By the time this article comes out, competitors will have finished their end-of-year shows. Some will have won a new title. Some will have made up the places. Some will have achieved an all-time best and others will have learned from the experience. All of them will now be navigating that weird time post-competition.
By Scott Goble
It’s not at all uncommon for people to experience what is commonly referred to as the post-competition blues’. While to an outsider this may seem ridiculous, there are in fact psychological studies looking into depression after success, or depression after a big accomplishment. If you have poured your heart and soul into something, if you have approached it with unwavering mental strength and determination, then all of a sudden that something’ comes and goes.

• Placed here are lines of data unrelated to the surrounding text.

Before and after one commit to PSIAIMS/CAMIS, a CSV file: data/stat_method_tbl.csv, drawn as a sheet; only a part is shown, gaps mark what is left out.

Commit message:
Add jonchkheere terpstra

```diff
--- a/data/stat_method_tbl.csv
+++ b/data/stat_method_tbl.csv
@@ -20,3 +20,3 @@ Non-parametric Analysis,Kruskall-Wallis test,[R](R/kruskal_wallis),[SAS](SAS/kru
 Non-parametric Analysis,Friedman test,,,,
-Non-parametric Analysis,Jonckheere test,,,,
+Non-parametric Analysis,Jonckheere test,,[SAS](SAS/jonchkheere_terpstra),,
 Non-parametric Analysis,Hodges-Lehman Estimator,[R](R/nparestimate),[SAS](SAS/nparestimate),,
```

where do you go next?
I know from personal experience that the headspace I occupy after a show is truly unlike any other time of the year. I have cultivated a great mental strength and discipline over the last few months but how do I channel that? Win or lose I have a great desire to improve; yet my body is beaten down and in need of rest. I have an
unusual relationship with food – I want it badly but its ill effects concern me.
I don’t think it’s a full-blown eating disorder, but it’s taken a few steps down that path. I have received an overwhelming amount of support and ego-boosting compliments, but as time passes and my condition fades, so does the ego gratification.
Let’s have a look at how you can deal with this best. The first step is acknowledging that it’s coming. Knowing that you will have a whole lot of extra time on your hands – and it’s neither smart nor beneficial for you to keep training at the level that you have been – is a beginning. From a physical standpoint, you do need to recover. I am a big fan of a structured deload phase, so youre still in the gym post-comp but you’re taking it easy and allowing yourself to heal and repair. This phase is essential, mostly because you are still in good condition and it allows you to show it off. It’s hard to get depressed when the other members are telling you how good you look. All you really have to do is go in and get a pump, after all.
Social media management. This is where you really need to show some restraint. Sure, when you see a great picture of yourself your first instinct is to share it with the world, but where will that leave you in a month? Your best option is to get a photoshoot done in the week after a competition and rotate those shots through as profile pictures over the coming months. If you’re like me, you see about two per cent of your Facebook friends in real life – so what if the others are under the impression you’re in amazing condition year round? Get some pictures of you doing mundane things like going out shopping, eating at various locations and remember to take heaps of pictures of your veiny calves.
Store all those bad boys away, every now and then when you’re feeling a little down, a little neglected, simply apply a filter and post on Instagram. No one needs to know the striations have been replaced with cellulite and you’re currently buried under a pile of empty pizza boxes.
Outside of the gym, you will have more time on your hands. You will no longer be burdened with posing sessions and extra cardio, so use this time wisely. Personally, after my first few comps, I replaced cardio with eating cheesecake. I no longer advise this course of action; in fact, I advise you to occupy your time in a way that prevents you from eating cheesecake.
In the lead-up to a competition its not unusual to neglect certain aspects of our lives: for example, many of us completely ignore our partner. Try sparking up a conversation with them, sometimes they have interesting things to say – even when they don’t, you can always think about what flavour cheesecake you can eat later. Perhaps it s your job that needs more attention. Maybe you are currently in an anger management program because you threatened your boss
PA after she made a snide remark about the smell of your broccoli. Either way. a little more time and effort
in the workplace cant hurt and will allow you to pay off that $500 postshow grocery shop where you bought absolutely everything you had ever craved, despite the fact that you will never actually be able to eat it all.
If you’re a single person, use this time wisely. Guys, all those bikini chicks that were once getting bombarded with compliments, they’re in the same position as you now, feeling a little neglected, strike while the iron is hot. Likewise for the ladies – let that meathead know that you appreciate the chunky off-season look.
Hopefully these tips will help you negotiate the pitfalls of the postcontest depression. If not, you can always go with the fallback plan of smashing all the mirrors in your house and becoming a powerlifter.